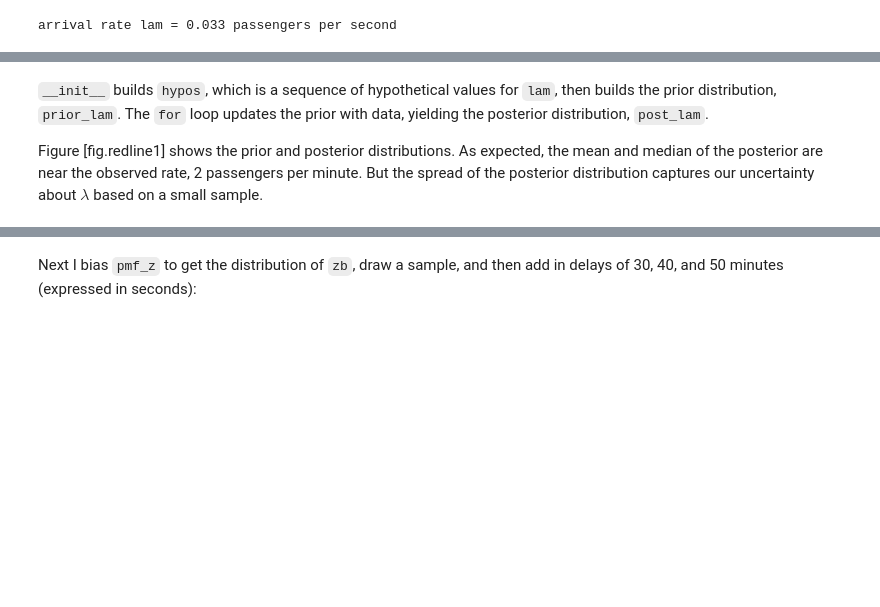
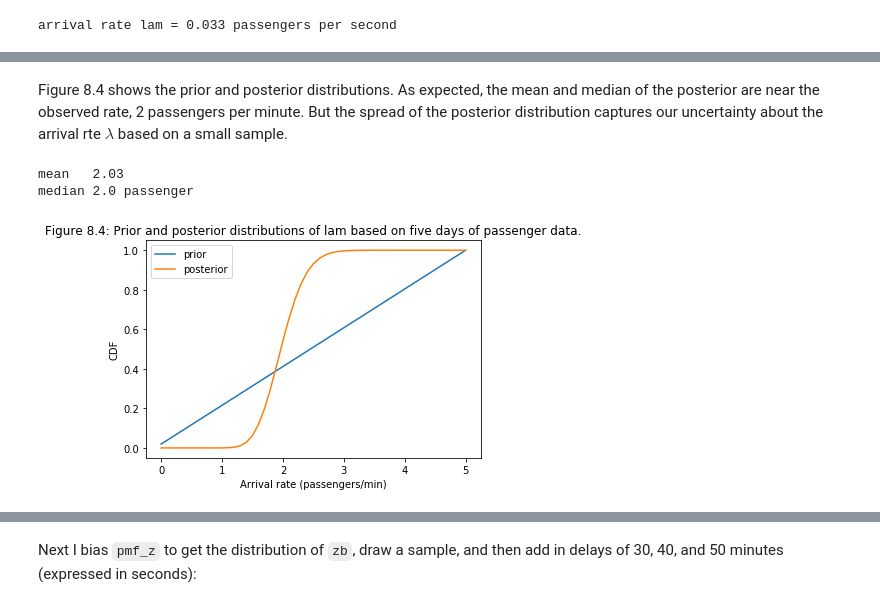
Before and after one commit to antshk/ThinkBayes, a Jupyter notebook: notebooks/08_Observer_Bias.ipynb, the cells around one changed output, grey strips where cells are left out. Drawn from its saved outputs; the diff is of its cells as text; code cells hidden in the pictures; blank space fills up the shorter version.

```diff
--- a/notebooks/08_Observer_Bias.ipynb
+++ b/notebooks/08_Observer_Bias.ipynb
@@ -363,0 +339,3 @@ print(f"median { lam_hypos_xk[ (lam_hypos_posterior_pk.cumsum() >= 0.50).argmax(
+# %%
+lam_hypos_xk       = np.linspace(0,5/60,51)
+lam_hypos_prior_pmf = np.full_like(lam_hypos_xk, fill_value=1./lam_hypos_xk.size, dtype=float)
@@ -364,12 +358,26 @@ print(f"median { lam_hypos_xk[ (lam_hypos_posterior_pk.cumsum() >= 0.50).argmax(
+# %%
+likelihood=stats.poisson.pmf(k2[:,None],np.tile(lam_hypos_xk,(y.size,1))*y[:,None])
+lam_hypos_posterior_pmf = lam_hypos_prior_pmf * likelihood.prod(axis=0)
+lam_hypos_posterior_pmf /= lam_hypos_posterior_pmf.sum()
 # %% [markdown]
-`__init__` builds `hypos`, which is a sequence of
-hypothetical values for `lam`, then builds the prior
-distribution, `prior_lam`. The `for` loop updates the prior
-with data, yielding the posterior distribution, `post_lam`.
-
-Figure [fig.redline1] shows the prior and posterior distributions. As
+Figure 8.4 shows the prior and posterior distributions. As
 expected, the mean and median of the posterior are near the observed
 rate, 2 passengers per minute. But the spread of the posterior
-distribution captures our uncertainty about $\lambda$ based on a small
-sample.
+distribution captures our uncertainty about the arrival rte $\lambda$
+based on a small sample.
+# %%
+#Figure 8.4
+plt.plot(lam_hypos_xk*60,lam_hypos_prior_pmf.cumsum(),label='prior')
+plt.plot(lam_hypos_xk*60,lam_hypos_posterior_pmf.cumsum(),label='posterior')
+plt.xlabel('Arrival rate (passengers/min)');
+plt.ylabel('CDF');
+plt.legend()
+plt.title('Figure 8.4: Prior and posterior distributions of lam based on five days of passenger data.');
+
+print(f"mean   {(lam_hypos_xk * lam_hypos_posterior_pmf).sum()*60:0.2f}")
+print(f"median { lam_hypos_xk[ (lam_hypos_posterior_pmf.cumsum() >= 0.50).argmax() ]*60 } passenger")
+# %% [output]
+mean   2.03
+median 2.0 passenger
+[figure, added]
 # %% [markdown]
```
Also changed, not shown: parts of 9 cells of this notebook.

* Goal of the exercise
Look through the records above for the string "shows", then copy every line that has it.

* Result for this task
-Figure [fig.redline1] shows the prior and posterior distributions. As
+Figure 8.4 shows the prior and posterior distributions. As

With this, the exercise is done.